A great deal of who I am comes from Brittain's memoirs: my pacifism, feminism, and commitment to social justice. The generation that survived WWI came away both scarred and ready to change the world away from war. Many years later a psychic told me that in my last life I was a solider who died on the Somme, so perhaps that is why Brittain speaks to me so much.

Your memories of the losses in your own family show how the utter waste of WWI still lingers with us.

Thank you for carrying on the memory of your ancestors.

Mary said...

All wars are horrific but WW1 was definitely one of the worst.

Knowing so much about your family members is awesome Julie - I know you must have worked diligently to dig up so much history.

My trip was unbelievable......the best adventure of my entire life. Already I long to return to Africa for more! I've started posting - hope you can stop by.

Hugs, Mary

ruthie said...

Dear Julie, what a sad & moving story, this moved me even more so as. Oh the horrors of war. I have such mixed feelings pride in the men who fought and lost their lives and horror at the sheer waste of it all. This week my youngest and only son just passed his tests to join the british army training college and i am so torn. thinking of you and hoping you are well x

Annie said...

Julie, you have created a beautiful, heart-felt and deeply personal memorial to your lost family members.

gemma said...

Julie
missing you.

Anonymous said...

Julie, I really enjoy your blog. Hope all is well.

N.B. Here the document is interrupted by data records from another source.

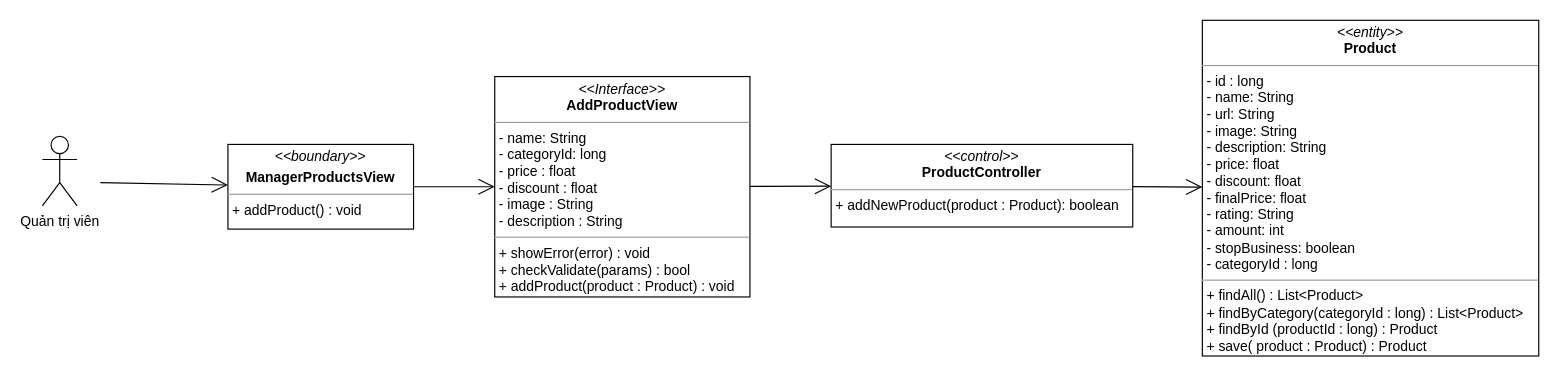
nguyenphamvan/datn_20202 keeps this draw.io diagram as class diagram/manager-add-product-class-diagram.drawio. Above is the earlier version. Source tidied: cells renumbered, new cells numbered last; positions are measured from the earlier drawing's top-left corner, leaving out a move shared by most shapes. Both pictures are drawn from the tidied source at 116%, with x=0, y=0 at pixel (42, 20).
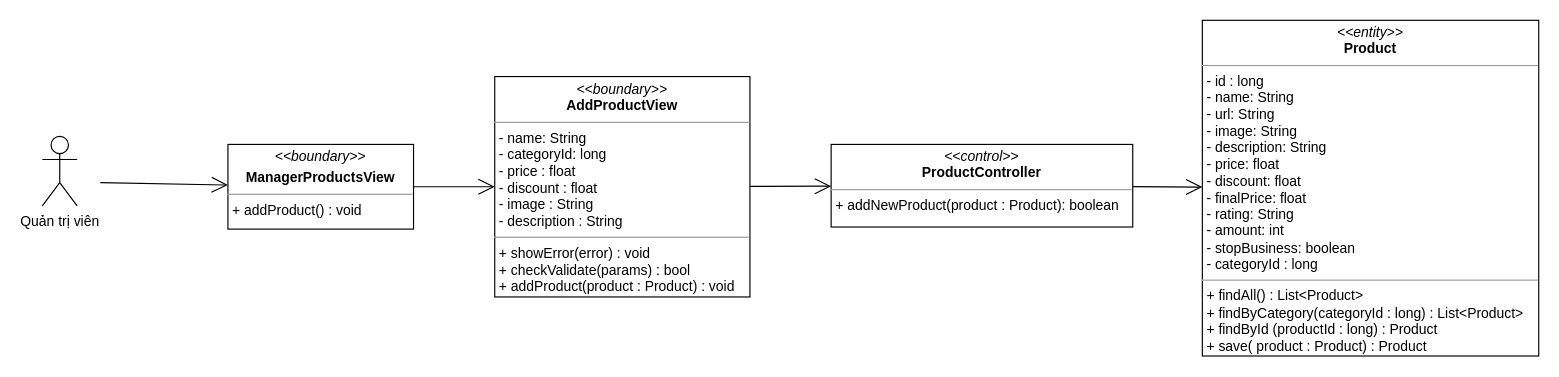
The same diagram, later.

What changed in the source:
```diff
@@
 <mxGraphModel>
   <root>
     <mxCell id="0" />
     <mxCell id="1" parent="0" />
     <mxCell id="2" value="&lt;p style=&quot;margin: 0px ; margin-top: 4px ; text-align: center&quot;&gt;&lt;i&gt;&amp;lt;&amp;lt;boundary&amp;gt;&amp;gt;&lt;/i&gt;&lt;/p&gt;&lt;p style=&quot;margin: 0px ; margin-top: 4px ; text-align: center&quot;&gt;&lt;b&gt;ManagerProductsView&lt;/b&gt;&lt;/p&gt;&lt;hr size=&quot;1&quot;&gt;&lt;p style=&quot;margin: 0px ; margin-left: 4px&quot;&gt;&lt;span&gt;+ addProduct() : void&lt;/span&gt;&lt;/p&gt;" style="verticalAlign=top;align=left;overflow=fill;fontSize=12;fontFamily=Helvetica;html=1;" parent="1" vertex="1">
       <mxGeometry x="160" y="107" width="160" height="73" as="geometry" />
     </mxCell>
     <mxCell id="3" style="endArrow=open;endFill=1;endSize=12;html=1;exitX=1;exitY=0.5;exitDx=0;exitDy=0;" parent="1" edge="1" source="2" target="7">
       <mxGeometry relative="1" as="geometry" />
     </mxCell>
     <mxCell id="4" value="&lt;p style=&quot;margin: 0px ; margin-top: 4px ; text-align: center&quot;&gt;&lt;i&gt;&amp;lt;&amp;lt;control&amp;gt;&amp;gt;&lt;/i&gt;&lt;br&gt;&lt;b&gt;ProductController&lt;/b&gt;&lt;/p&gt;&lt;hr size=&quot;1&quot;&gt;&lt;p style=&quot;margin: 0px ; margin-left: 4px&quot;&gt;+ addNewProduct(product : Product): boolean&lt;br&gt;&lt;/p&gt;" style="verticalAlign=top;align=left;overflow=fill;fontSize=12;fontFamily=Helvetica;html=1;" parent="1" vertex="1">
       <mxGeometry x="680" y="107" width="260" height="71.2" as="geometry" />
     </mxCell>
     <mxCell id="5" value="&lt;p style=&quot;margin: 0px ; margin-top: 4px ; text-align: center&quot;&gt;&lt;i&gt;&amp;lt;&amp;lt;entity&amp;gt;&amp;gt;&lt;/i&gt;&lt;br&gt;&lt;b&gt;Product&lt;/b&gt;&lt;/p&gt;&lt;hr size=&quot;1&quot;&gt;&lt;p style=&quot;margin: 0px ; margin-left: 4px&quot;&gt;- id : long&lt;/p&gt;&lt;p style=&quot;margin: 0px ; margin-left: 4px&quot;&gt;- name: String&lt;br&gt;- url: String&lt;/p&gt;&lt;p style=&quot;margin: 0px ; margin-left: 4px&quot;&gt;- image: String&lt;/p&gt;&lt;p style=&quot;margin: 0px ; margin-left: 4px&quot;&gt;- description: String&lt;/p&gt;&lt;p style=&quot;margin: 0px ; margin-left: 4px&quot;&gt;- price: float&lt;/p&gt;&lt;p style=&quot;margin: 0px ; margin-left: 4px&quot;&gt;- discount: float&lt;/p&gt;&lt;p style=&quot;margin: 0px ; margin-left: 4px&quot;&gt;- finalPrice: float&lt;/p&gt;&lt;p style=&quot;margin: 0px ; margin-left: 4px&quot;&gt;- rating: String&lt;/p&gt;&lt;p style=&quot;margin: 0px ; margin-left: 4px&quot;&gt;- amount: int&lt;/p&gt;&lt;p style=&quot;margin: 0px ; margin-left: 4px&quot;&gt;- stopBusiness: boolean&lt;/p&gt;&lt;p style=&quot;margin: 0px ; margin-left: 4px&quot;&gt;- categoryId : long&lt;/p&gt;&lt;hr size=&quot;1&quot;&gt;&lt;p style=&quot;margin: 0px 0px 0px 4px&quot;&gt;+ findAll() : List&amp;lt;Product&amp;gt;&lt;/p&gt;&lt;p style=&quot;margin: 0px 0px 0px 4px&quot;&gt;+ findByCategory(categoryId : long) : List&amp;lt;Product&amp;gt;&lt;/p&gt;&lt;p style=&quot;margin: 0px 0px 0px 4px&quot;&gt;+ findById (productId : long) : Product&lt;/p&gt;&lt;p style=&quot;margin: 0px 0px 0px 4px&quot;&gt;+ save( product : Product) : Product&lt;/p&gt;" style="verticalAlign=top;align=left;overflow=fill;fontSize=12;fontFamily=Helvetica;html=1;" parent="1" vertex="1">
       <mxGeometry x="1000" width="290" height="289.4" as="geometry" />
     </mxCell>
     <mxCell id="6" style="endArrow=open;endFill=1;endSize=12;html=1;" parent="1" edge="1" source="4" target="5">
       <mxGeometry relative="1" as="geometry" />
     </mxCell>
-    <mxCell id="7" value="&lt;p style=&quot;margin: 0px ; margin-top: 4px ; text-align: center&quot;&gt;&lt;i&gt;&amp;lt;&amp;lt;Interface&amp;gt;&amp;gt;&lt;/i&gt;&lt;br&gt;&lt;b&gt;AddProductView&lt;/b&gt;&lt;/p&gt;&lt;hr size=&quot;1&quot;&gt;&lt;p style=&quot;margin: 0px ; margin-left: 4px&quot;&gt;- name: String&lt;br&gt;- categoryId: long&lt;/p&gt;&lt;p style=&quot;margin: 0px ; margin-left: 4px&quot;&gt;- price : float&lt;/p&gt;&lt;p style=&quot;margin: 0px ; margin-left: 4px&quot;&gt;- discount : float&lt;/p&gt;&lt;p style=&quot;margin: 0px ; margin-left: 4px&quot;&gt;- image : String&lt;/p&gt;&lt;p style=&quot;margin: 0px ; margin-left: 4px&quot;&gt;- description : String&lt;/p&gt;&lt;hr size=&quot;1&quot;&gt;&lt;p style=&quot;margin: 0px 0px 0px 4px&quot;&gt;+ showError(error) : void&lt;br&gt;&lt;/p&gt;&lt;p style=&quot;margin: 0px 0px 0px 4px&quot;&gt;+ checkValidate(params) : bool&lt;/p&gt;&lt;p style=&quot;margin: 0px 0px 0px 4px&quot;&gt;+ addProduct(product : Product) : void&lt;/p&gt;" style="verticalAlign=top;align=left;overflow=fill;fontSize=12;fontFamily=Helvetica;html=1;" parent="1" vertex="1">
+    <mxCell id="7" value="&lt;p style=&quot;margin: 0px ; margin-top: 4px ; text-align: center&quot;&gt;&lt;i&gt;&amp;lt;&amp;lt;boundary&amp;gt;&amp;gt;&lt;/i&gt;&lt;br&gt;&lt;b&gt;AddProductView&lt;/b&gt;&lt;/p&gt;&lt;hr size=&quot;1&quot;&gt;&lt;p style=&quot;margin: 0px ; margin-left: 4px&quot;&gt;- name: String&lt;br&gt;- categoryId: long&lt;/p&gt;&lt;p style=&quot;margin: 0px ; margin-left: 4px&quot;&gt;- price : float&lt;/p&gt;&lt;p style=&quot;margin: 0px ; margin-left: 4px&quot;&gt;- discount : float&lt;/p&gt;&lt;p style=&quot;margin: 0px ; margin-left: 4px&quot;&gt;- image : String&lt;/p&gt;&lt;p style=&quot;margin: 0px ; margin-left: 4px&quot;&gt;- description : String&lt;/p&gt;&lt;hr size=&quot;1&quot;&gt;&lt;p style=&quot;margin: 0px 0px 0px 4px&quot;&gt;+ showError(error) : void&lt;br&gt;&lt;/p&gt;&lt;p style=&quot;margin: 0px 0px 0px 4px&quot;&gt;+ checkValidate(params) : bool&lt;/p&gt;&lt;p style=&quot;margin: 0px 0px 0px 4px&quot;&gt;+ addProduct(product : Product) : void&lt;/p&gt;" style="verticalAlign=top;align=left;overflow=fill;fontSize=12;fontFamily=Helvetica;html=1;" parent="1" vertex="1">
       <mxGeometry x="390" y="48.5" width="220" height="190" as="geometry" />
     </mxCell>
     <mxCell id="8" style="endArrow=open;endFill=1;endSize=12;html=1;" parent="1" edge="1" source="7" target="4">
       <mxGeometry relative="1" as="geometry" />
     </mxCell>
     <mxCell id="9" value="Quản trị viên" style="shape=umlActor;verticalLabelPosition=bottom;verticalAlign=top;html=1;" parent="1" vertex="1">
       <mxGeometry y="100" width="30" height="60" as="geometry" />
     </mxCell>
     <mxCell id="10" style="endArrow=open;endFill=1;endSize=12;html=1;" parent="1" edge="1" target="2">
       <mxGeometry relative="1" as="geometry">
         <mxPoint x="50" y="140" as="sourcePoint" />
       </mxGeometry>
     </mxCell>
   </root>
 </mxGraphModel>
```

I'm missing your wonderful stories.

Beth

Anonymous said...

On our trip to France in April this year we visited the caves underneath Arras where the allied troops gathered before the Battle of Arras - amazingly moving and humbling atmosphere!
Shirley